(HOW TO COMPLETE THIS TASK): Using the line that has "--> K[reinject plan_file_reference]" as the starting point, print each line to the end of the material below word for word. Add no other lines.

(DATA IN THIS EXERCISE):

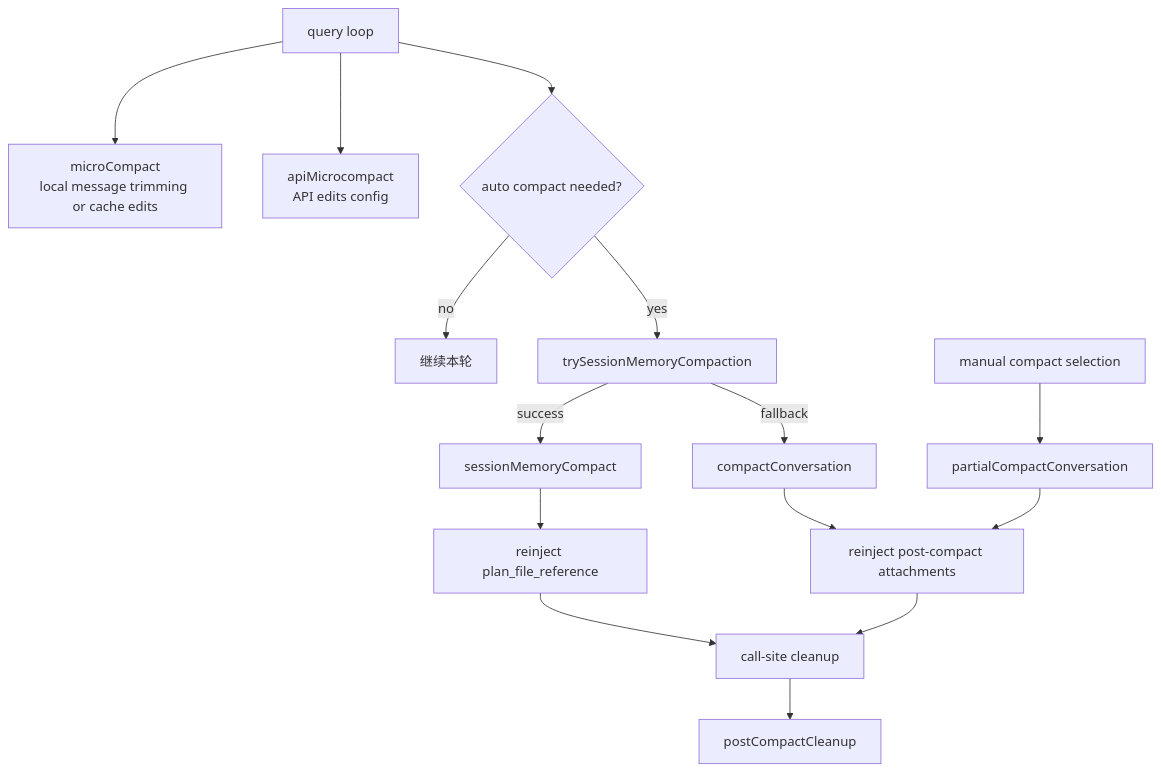
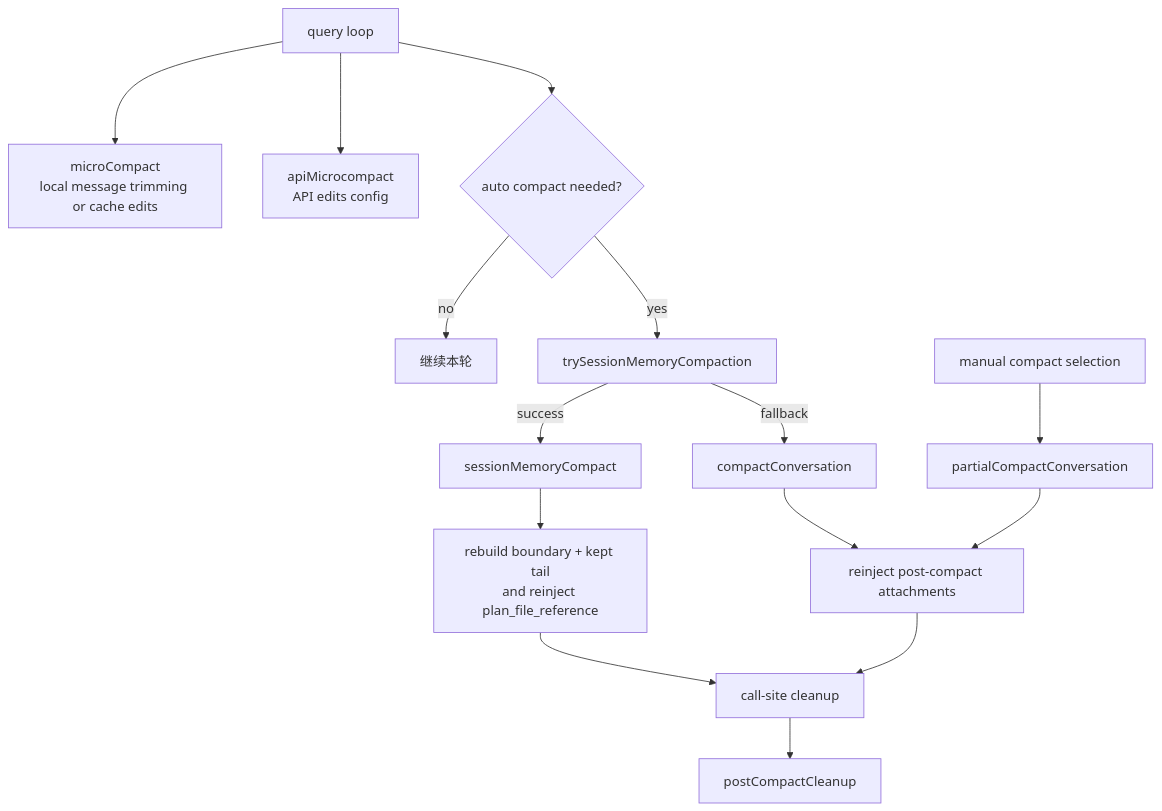
Before and after one commit to Boulea7/ClaudeCode-Source-DeepDive: the first of 2 diagrams in MODULES/02-planning-compaction-and-assistant/DEEP/README.md, drawn with Mermaid. The commit also changed other lines of this file and 8 other files, not shown here.

````diff
--- a/MODULES/02-planning-compaction-and-assistant/DEEP/README.md
+++ b/MODULES/02-planning-compaction-and-assistant/DEEP/README.md
@@ -276,17 +275,17 @@
 ```mermaid
 flowchart TD
     A[query loop] --> B[microCompact<br/>local message trimming or cache edits]
     A --> C[apiMicrocompact<br/>API edits config]
     A --> D{auto compact needed?}
     D -- no --> E[继续本轮]
     D -- yes --> F[trySessionMemoryCompaction]
     F -- success --> G[sessionMemoryCompact]
     F -- fallback --> H[compactConversation]
     I[manual compact selection] --> J[partialCompactConversation]
-    G --> K[reinject plan_file_reference]
+    G --> K[rebuild boundary + kept tail<br/>and reinject plan_file_reference]
     H --> L[reinject post-compact attachments]
     J --> L
     M[call-site cleanup] --> N[postCompactCleanup]
     K --> M
     L --> M
 ```
````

(THE ANSWER):
-    G --> K[reinject plan_file_reference]
+    G --> K[rebuild boundary + kept tail<br/>and reinject plan_file_reference]
     H --> L[reinject post-compact attachments]
     J --> L
     M[call-site cleanup] --> N[postCompactCleanup]
     K --> M
     L --> M
 ```
````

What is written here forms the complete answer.